Work required: Look through the records below and copy each line that includes the word "width".

[Data provided]

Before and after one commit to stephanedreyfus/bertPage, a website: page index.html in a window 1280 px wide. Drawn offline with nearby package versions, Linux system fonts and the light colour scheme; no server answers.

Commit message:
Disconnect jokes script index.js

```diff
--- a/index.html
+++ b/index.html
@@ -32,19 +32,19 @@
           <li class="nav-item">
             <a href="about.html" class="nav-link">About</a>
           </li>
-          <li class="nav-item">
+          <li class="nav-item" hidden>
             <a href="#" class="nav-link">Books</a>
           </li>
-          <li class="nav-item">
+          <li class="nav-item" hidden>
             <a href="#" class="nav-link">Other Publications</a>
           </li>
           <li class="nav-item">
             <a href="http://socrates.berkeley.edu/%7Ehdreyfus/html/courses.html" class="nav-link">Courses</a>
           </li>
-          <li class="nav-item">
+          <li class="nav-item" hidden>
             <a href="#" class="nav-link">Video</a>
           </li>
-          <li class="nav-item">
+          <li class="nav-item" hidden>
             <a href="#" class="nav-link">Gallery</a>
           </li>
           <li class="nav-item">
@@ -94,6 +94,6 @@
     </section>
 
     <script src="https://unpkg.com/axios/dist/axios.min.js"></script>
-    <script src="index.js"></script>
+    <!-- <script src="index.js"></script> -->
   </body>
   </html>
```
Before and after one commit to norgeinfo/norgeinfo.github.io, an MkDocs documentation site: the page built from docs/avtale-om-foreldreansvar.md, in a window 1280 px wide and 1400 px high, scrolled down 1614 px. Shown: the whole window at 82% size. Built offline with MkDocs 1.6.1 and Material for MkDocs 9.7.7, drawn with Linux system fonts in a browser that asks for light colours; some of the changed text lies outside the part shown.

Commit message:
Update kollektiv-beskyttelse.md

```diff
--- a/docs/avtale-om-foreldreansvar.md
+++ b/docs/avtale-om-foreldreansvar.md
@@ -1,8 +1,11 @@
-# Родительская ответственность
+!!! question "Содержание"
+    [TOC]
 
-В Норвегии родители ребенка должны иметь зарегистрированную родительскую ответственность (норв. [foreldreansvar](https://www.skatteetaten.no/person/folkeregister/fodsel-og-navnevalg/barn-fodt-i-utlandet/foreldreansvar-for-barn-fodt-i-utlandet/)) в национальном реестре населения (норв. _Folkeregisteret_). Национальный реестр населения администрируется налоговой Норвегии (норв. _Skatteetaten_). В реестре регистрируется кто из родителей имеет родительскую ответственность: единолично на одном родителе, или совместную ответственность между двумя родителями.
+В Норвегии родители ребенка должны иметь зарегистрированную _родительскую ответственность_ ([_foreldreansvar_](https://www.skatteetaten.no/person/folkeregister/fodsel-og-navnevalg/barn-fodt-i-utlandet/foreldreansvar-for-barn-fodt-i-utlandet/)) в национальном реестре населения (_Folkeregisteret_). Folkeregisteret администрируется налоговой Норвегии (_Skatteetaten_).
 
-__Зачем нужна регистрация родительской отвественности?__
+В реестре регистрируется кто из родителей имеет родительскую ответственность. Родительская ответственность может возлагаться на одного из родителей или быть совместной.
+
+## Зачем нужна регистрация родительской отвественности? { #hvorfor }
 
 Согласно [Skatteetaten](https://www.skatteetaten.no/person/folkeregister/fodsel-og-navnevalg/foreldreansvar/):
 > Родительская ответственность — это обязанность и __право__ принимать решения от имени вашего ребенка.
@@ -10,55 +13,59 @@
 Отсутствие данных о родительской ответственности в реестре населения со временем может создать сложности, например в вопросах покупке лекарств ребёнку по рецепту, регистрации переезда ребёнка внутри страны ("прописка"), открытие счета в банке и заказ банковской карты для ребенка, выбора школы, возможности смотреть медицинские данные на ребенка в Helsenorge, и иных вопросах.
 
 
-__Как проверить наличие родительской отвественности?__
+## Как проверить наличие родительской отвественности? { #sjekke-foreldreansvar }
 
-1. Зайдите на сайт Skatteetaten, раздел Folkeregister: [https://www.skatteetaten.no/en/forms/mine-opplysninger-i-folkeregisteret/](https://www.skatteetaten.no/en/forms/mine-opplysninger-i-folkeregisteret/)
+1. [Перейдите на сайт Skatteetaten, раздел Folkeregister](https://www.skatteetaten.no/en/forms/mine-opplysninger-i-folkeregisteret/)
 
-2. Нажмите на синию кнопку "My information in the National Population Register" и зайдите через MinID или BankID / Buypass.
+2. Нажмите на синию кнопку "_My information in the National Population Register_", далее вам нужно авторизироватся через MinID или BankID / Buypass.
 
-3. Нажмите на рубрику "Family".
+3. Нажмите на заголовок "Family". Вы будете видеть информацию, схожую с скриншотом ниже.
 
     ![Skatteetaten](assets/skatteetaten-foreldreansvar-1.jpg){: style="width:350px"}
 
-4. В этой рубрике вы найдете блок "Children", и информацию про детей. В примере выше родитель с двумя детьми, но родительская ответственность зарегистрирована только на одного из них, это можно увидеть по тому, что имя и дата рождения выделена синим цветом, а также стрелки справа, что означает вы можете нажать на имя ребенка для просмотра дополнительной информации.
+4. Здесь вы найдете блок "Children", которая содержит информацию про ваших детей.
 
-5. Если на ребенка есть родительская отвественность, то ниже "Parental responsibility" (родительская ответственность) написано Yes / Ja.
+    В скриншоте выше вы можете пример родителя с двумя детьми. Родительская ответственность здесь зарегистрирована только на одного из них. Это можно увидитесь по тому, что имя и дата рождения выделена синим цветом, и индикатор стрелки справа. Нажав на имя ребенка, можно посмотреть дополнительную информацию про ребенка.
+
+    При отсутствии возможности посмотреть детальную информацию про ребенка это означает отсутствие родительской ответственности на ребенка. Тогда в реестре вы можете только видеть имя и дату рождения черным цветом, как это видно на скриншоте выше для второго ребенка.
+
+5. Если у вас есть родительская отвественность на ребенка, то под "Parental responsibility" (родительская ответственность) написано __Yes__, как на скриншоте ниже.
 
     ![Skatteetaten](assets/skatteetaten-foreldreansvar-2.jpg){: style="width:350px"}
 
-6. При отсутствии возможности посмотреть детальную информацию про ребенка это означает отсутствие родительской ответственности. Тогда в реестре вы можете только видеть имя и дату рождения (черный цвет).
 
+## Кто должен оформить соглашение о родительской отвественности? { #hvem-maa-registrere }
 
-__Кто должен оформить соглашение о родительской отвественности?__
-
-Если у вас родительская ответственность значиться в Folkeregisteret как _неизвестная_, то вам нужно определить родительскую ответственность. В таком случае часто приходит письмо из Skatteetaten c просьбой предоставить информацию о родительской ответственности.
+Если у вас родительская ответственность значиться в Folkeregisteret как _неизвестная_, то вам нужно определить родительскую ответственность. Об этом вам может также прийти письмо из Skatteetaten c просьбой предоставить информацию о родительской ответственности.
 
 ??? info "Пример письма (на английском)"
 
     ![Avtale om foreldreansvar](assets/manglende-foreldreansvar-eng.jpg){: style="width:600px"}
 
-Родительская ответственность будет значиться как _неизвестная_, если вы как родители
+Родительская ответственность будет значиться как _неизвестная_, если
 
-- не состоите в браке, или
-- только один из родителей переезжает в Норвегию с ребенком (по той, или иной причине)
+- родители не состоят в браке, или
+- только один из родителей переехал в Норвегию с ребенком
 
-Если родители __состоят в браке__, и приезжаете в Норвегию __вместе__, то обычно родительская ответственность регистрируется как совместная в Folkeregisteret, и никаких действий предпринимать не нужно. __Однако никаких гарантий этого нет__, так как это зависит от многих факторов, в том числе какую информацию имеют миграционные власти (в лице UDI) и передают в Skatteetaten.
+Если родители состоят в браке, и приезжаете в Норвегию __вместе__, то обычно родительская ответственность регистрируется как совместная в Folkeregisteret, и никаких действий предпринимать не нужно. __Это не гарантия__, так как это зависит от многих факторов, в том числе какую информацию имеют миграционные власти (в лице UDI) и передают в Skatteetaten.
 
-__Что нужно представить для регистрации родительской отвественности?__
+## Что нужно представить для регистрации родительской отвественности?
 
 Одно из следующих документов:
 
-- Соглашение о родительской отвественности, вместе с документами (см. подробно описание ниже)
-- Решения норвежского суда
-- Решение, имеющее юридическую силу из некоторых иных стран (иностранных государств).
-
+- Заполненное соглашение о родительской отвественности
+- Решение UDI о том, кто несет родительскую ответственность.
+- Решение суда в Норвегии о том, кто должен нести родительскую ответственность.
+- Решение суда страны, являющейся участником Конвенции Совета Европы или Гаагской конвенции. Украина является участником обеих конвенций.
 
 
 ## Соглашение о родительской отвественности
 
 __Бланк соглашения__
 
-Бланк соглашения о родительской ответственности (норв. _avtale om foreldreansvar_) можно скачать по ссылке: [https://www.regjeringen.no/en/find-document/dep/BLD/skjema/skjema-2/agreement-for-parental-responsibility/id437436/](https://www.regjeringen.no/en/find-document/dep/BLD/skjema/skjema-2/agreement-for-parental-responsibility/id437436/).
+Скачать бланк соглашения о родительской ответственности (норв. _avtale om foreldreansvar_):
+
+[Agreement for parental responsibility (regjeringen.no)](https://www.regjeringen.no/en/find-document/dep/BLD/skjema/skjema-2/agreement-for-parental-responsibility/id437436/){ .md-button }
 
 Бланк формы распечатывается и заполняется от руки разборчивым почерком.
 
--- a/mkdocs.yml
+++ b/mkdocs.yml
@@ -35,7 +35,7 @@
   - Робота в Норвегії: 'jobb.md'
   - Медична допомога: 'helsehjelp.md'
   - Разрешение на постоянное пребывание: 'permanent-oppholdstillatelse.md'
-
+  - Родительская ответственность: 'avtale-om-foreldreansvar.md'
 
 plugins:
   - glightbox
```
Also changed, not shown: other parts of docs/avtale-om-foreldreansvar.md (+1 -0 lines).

[/Data provided]

Written response:
     ![Skatteetaten](assets/skatteetaten-foreldreansvar-1.jpg){: style="width:350px"}
     ![Skatteetaten](assets/skatteetaten-foreldreansvar-2.jpg){: style="width:350px"}
     ![Avtale om foreldreansvar](assets/manglende-foreldreansvar-eng.jpg){: style="width:600px"}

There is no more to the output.